__Task description__: Return only the number of lines in the records below where the string "Scripts" shows up.

__Extracted entries__:

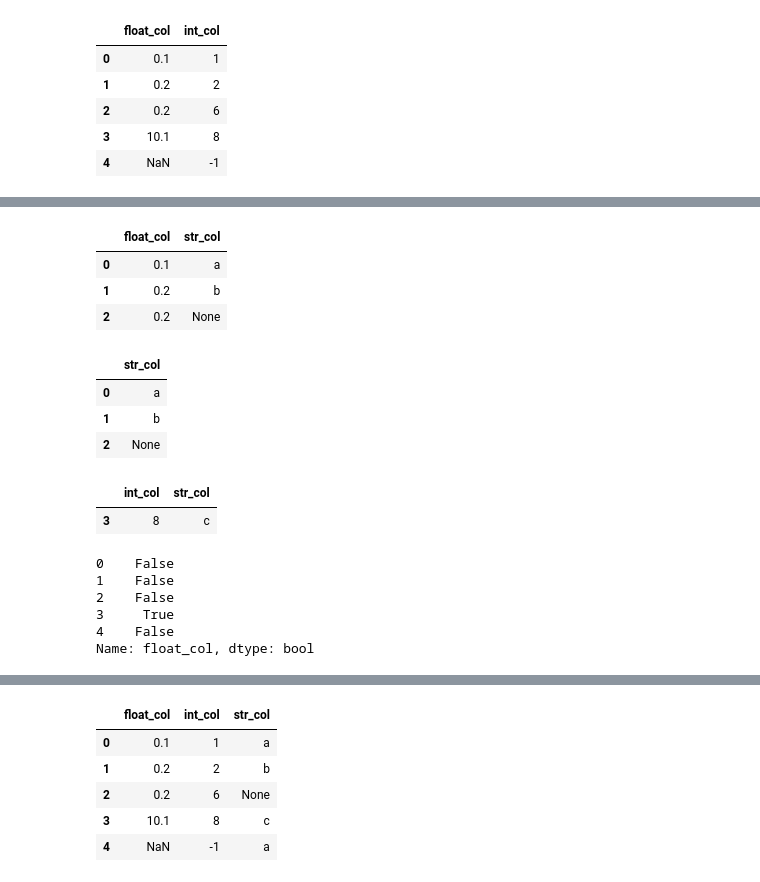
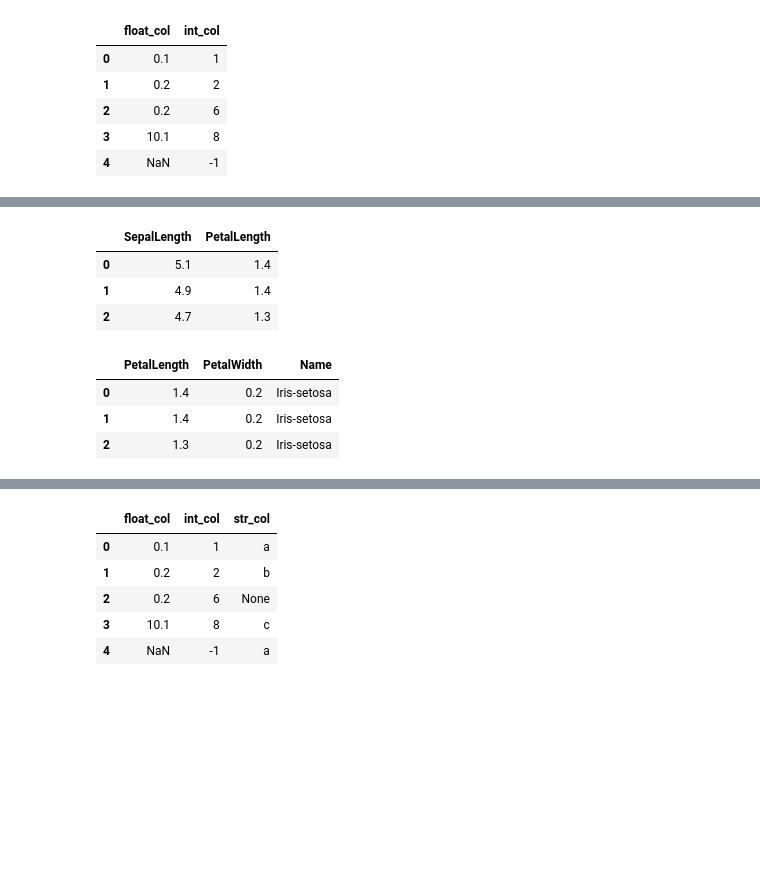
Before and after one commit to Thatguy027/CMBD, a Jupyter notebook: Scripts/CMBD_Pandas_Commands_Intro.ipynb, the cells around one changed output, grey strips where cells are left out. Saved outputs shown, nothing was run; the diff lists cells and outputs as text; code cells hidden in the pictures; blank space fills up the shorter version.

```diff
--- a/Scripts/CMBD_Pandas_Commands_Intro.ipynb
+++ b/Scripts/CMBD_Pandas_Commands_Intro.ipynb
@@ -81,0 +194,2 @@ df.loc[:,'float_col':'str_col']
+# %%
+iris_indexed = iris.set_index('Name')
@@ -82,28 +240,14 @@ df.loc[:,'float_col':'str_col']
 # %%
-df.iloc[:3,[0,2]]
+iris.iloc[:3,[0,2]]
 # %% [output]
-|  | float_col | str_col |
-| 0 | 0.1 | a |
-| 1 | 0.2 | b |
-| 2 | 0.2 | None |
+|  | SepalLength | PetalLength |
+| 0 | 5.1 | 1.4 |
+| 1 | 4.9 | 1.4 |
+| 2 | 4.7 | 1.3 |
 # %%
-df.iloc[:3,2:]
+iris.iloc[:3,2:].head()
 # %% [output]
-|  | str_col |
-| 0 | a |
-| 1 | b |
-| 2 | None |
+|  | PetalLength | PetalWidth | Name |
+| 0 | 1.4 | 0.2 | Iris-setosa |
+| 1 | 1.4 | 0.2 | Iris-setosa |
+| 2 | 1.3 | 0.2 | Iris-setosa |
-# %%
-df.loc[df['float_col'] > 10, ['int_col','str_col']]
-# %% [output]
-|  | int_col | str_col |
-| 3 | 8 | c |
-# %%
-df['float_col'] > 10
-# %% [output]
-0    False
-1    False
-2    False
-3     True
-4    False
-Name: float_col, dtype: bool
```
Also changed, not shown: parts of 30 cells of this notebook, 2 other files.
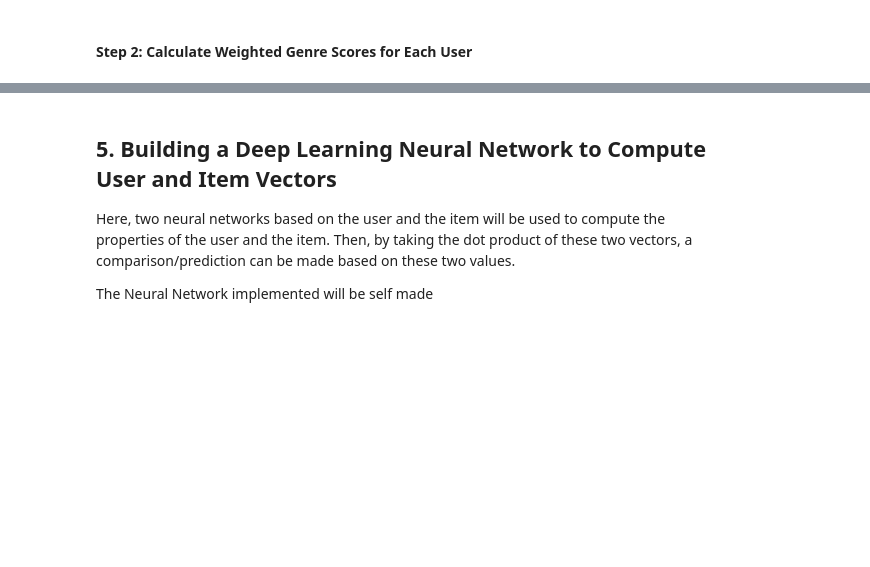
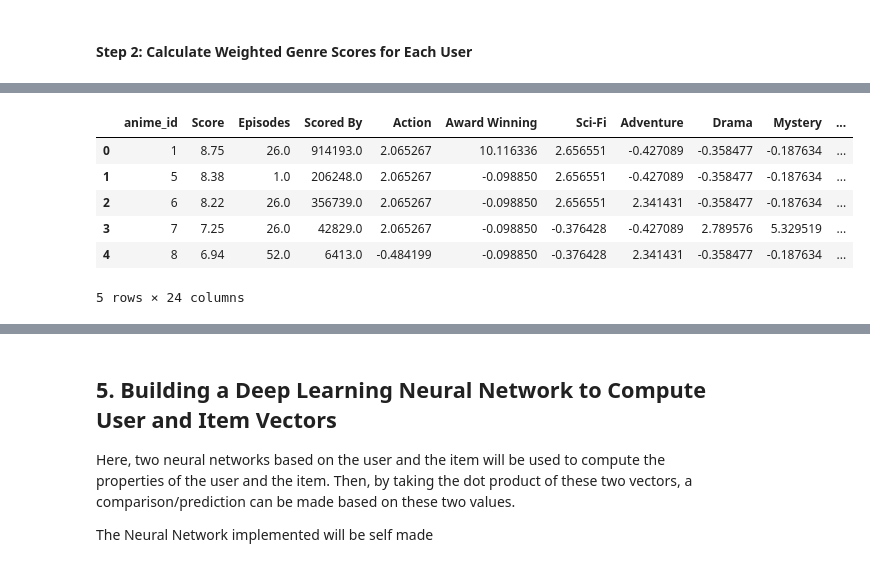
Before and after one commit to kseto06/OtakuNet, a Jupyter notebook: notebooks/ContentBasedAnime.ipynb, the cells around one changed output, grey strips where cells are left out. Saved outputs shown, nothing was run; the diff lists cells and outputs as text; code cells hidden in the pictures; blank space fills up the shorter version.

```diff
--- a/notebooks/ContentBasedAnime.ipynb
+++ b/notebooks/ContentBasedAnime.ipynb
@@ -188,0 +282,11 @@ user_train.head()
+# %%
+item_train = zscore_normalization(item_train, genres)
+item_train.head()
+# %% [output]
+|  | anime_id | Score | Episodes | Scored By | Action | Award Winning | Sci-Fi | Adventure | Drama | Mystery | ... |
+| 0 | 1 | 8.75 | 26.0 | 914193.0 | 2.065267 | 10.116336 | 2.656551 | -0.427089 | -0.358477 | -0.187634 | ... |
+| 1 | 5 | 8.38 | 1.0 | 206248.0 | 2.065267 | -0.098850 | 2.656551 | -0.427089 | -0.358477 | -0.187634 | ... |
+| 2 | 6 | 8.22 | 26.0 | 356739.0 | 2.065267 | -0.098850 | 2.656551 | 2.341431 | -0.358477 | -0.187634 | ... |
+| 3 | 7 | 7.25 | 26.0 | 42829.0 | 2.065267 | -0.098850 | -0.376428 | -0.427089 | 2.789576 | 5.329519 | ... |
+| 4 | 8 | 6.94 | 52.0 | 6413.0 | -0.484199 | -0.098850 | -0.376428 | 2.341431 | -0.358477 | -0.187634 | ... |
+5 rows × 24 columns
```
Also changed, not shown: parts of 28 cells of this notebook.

__The completed task__: 3